======== RECORDS FOR PROCESSING

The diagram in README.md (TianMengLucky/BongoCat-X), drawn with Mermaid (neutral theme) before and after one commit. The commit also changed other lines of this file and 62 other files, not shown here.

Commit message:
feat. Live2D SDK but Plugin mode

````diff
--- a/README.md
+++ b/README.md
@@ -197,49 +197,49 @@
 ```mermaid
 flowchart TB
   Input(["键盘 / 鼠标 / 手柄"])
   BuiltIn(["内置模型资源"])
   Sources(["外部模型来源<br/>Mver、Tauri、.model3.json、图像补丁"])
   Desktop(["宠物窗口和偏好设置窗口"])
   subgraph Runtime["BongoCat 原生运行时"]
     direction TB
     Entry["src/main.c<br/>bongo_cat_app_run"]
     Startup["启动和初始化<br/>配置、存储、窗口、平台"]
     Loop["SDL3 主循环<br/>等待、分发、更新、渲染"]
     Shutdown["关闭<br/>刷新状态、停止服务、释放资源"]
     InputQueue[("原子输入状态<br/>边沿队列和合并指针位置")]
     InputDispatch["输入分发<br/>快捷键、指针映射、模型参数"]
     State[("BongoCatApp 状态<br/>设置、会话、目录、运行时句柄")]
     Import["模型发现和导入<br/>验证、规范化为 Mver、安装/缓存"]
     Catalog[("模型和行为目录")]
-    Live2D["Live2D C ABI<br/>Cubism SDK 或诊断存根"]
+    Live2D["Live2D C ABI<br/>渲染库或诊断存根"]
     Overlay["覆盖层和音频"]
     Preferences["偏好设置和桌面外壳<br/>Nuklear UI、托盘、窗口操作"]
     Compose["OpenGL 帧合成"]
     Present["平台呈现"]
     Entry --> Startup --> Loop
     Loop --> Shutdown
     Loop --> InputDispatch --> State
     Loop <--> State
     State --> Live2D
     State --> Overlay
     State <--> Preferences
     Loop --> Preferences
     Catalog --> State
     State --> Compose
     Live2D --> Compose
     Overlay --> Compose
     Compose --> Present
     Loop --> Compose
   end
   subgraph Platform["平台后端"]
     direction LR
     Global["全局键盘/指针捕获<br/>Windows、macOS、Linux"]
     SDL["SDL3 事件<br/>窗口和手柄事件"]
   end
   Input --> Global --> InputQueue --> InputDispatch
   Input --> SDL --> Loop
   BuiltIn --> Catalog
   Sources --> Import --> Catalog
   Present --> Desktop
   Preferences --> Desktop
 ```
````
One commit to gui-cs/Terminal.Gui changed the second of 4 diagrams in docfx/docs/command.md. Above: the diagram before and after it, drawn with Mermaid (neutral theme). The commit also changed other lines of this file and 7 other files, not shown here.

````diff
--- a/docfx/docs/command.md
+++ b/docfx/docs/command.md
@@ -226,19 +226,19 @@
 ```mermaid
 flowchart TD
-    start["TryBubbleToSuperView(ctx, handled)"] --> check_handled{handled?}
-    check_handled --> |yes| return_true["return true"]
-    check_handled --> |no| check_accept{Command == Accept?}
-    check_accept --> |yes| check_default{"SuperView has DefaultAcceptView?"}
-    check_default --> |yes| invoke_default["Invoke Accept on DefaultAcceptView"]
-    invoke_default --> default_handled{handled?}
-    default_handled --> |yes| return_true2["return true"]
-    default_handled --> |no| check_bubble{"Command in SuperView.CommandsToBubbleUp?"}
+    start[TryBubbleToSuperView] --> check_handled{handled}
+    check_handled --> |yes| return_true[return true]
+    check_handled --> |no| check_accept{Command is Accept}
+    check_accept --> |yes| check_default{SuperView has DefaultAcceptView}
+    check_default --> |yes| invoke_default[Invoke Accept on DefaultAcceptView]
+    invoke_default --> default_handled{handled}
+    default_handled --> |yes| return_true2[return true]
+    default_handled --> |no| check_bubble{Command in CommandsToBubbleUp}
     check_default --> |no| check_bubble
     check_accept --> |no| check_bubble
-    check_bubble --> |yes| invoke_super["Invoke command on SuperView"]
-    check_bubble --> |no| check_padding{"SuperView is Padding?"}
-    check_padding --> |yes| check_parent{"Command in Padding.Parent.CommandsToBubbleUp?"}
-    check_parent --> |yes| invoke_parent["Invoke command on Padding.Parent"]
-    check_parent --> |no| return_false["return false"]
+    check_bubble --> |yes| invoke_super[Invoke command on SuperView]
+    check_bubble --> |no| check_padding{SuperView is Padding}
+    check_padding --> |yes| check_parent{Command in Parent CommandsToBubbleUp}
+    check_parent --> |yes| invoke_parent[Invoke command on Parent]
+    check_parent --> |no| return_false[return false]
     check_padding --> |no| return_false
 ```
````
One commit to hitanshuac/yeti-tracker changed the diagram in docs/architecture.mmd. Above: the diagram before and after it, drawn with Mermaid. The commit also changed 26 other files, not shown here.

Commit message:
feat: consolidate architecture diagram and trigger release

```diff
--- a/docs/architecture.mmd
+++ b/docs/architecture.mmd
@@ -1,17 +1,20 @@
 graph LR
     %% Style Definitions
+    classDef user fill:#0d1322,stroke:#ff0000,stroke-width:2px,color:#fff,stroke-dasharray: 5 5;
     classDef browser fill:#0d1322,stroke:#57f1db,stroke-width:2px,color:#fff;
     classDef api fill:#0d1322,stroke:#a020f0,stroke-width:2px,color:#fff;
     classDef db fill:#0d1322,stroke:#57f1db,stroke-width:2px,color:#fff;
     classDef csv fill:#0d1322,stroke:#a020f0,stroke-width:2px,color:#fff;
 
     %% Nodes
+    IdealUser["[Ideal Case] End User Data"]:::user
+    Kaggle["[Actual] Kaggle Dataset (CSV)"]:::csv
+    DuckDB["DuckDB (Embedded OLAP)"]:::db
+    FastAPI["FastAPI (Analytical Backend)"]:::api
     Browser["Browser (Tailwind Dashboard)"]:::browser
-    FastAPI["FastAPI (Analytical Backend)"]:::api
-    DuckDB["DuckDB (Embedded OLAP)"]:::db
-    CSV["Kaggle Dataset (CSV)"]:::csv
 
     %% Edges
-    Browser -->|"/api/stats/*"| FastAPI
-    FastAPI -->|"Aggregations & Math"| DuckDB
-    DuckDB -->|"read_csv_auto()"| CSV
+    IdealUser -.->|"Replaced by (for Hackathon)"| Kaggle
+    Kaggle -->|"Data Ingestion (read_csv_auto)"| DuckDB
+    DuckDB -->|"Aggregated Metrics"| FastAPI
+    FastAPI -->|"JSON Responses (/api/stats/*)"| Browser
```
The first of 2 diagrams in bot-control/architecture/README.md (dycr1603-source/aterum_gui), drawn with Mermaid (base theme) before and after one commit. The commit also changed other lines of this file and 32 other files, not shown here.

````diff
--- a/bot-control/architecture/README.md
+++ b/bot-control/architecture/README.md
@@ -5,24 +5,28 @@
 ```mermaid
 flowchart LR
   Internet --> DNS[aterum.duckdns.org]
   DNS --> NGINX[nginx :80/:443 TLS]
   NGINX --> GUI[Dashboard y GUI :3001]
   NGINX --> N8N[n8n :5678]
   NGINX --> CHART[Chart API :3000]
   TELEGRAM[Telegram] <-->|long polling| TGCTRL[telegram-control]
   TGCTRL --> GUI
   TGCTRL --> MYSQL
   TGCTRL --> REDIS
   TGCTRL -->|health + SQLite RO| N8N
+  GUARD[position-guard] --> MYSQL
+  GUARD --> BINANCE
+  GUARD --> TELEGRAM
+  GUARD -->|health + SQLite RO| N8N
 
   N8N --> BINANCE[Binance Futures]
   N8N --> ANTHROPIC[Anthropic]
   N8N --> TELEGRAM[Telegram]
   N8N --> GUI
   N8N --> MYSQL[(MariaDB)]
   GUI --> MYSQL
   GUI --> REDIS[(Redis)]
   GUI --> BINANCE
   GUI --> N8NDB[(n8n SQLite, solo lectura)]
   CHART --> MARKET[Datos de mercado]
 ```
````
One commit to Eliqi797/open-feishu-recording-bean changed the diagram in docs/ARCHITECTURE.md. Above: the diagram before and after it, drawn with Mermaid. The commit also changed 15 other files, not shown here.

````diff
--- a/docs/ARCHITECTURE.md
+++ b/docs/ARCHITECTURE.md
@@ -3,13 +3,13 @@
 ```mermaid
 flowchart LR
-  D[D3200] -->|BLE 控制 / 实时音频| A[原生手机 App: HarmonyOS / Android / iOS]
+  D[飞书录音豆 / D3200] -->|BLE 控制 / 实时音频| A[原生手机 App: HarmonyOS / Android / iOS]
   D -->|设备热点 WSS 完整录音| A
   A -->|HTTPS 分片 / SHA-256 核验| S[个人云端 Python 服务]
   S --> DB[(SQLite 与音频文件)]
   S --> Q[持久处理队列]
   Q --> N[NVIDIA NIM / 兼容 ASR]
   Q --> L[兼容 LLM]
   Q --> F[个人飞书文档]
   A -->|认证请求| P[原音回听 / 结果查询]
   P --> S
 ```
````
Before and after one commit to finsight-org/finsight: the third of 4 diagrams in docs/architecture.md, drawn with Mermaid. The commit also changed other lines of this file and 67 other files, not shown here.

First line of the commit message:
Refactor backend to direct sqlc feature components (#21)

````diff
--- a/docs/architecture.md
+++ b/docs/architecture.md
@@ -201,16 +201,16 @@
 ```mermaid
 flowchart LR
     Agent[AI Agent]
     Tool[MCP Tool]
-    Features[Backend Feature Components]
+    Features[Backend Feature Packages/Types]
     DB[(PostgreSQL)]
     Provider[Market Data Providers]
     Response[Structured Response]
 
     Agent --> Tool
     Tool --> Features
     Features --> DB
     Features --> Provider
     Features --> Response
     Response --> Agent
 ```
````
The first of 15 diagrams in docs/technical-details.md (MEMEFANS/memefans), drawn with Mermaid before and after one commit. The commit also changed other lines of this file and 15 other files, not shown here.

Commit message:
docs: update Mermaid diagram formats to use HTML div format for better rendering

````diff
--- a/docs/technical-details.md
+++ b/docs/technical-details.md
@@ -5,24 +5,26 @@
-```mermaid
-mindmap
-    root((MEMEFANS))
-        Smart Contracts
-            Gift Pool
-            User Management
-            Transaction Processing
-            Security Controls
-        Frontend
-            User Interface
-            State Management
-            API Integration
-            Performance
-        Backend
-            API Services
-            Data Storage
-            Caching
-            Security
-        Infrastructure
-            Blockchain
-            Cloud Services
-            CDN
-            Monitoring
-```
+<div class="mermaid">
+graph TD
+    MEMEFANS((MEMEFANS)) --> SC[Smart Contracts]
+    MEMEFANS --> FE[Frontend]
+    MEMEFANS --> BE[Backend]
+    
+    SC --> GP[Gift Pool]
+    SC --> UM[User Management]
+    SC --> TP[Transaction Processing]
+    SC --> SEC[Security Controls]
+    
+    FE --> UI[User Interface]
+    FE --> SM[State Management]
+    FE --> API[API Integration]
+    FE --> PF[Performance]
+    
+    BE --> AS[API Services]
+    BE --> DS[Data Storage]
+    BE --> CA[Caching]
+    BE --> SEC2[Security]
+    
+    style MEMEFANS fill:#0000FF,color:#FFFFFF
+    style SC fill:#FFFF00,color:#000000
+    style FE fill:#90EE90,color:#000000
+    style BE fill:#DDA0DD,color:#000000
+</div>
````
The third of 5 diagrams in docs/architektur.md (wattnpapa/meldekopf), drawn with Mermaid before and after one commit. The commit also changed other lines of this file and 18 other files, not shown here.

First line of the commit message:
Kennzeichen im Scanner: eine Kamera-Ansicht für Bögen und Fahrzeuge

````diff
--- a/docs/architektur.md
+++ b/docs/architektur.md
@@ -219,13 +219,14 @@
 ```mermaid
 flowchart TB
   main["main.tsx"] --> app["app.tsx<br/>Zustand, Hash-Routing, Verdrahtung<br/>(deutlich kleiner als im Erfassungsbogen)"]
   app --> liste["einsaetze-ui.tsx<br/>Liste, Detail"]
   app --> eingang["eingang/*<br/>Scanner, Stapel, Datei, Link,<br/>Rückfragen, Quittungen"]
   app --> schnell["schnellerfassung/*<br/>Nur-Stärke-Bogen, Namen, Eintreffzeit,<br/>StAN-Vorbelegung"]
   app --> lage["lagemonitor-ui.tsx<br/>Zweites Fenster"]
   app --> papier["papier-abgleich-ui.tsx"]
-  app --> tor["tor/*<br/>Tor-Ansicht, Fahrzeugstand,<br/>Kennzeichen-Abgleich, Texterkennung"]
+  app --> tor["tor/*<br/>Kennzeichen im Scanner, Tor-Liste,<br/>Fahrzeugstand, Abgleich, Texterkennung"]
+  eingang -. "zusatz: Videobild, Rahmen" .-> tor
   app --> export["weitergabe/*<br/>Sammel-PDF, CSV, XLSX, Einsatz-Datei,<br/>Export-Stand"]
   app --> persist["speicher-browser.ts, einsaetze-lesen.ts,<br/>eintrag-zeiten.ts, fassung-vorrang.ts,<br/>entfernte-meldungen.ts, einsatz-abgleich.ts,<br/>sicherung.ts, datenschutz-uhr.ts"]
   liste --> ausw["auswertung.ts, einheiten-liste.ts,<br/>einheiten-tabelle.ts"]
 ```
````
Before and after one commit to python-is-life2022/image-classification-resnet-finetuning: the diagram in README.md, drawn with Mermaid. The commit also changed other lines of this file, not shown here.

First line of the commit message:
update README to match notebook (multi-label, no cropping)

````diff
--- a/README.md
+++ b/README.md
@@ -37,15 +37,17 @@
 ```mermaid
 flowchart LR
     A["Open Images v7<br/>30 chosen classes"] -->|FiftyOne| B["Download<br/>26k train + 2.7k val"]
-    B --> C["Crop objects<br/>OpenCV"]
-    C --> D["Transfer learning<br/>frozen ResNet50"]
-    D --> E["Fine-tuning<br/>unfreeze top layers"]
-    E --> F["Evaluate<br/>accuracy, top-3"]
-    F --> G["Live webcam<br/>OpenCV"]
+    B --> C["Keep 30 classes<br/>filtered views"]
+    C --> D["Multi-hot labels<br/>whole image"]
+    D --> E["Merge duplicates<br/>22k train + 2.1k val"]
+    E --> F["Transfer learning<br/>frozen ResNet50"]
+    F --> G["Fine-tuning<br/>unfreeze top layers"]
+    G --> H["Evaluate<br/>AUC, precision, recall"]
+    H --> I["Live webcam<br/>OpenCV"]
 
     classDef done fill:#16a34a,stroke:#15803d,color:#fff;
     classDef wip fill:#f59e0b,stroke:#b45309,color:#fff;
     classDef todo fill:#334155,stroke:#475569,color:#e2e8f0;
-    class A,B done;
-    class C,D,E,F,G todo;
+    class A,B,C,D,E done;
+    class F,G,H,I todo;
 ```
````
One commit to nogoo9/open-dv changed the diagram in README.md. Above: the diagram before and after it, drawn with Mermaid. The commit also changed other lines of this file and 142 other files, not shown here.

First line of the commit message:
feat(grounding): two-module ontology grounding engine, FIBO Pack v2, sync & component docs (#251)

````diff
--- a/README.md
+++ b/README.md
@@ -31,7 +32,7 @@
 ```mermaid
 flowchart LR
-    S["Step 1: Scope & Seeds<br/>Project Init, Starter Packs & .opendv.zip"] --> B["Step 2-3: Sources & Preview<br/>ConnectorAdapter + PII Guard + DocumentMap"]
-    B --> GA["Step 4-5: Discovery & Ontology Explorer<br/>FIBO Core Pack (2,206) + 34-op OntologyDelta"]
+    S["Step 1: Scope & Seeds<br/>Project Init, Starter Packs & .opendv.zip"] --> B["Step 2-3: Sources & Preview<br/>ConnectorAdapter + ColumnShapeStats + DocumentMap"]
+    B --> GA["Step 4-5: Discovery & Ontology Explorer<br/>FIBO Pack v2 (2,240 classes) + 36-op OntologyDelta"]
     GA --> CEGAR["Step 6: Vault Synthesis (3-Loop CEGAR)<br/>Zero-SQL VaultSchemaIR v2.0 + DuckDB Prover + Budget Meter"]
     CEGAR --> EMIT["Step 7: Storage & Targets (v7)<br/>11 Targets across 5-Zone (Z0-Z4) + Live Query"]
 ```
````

================

» **WORK TO BE COMPLETED**
Read through the entries above and copy each line that has the string "MEMEFANS" in it.

» **ANSWER TO THIS PROBLEM**
The first of 15 diagrams in docs/technical-details.md (MEMEFANS/memefans), drawn with Mermaid before and after one commit. The commit also changed other lines of this file and 15 other files, not shown here.
-    root((MEMEFANS))
+    MEMEFANS((MEMEFANS)) --> SC[Smart Contracts]
+    MEMEFANS --> FE[Frontend]
+    MEMEFANS --> BE[Backend]
+    style MEMEFANS fill:#0000FF,color:#FFFFFF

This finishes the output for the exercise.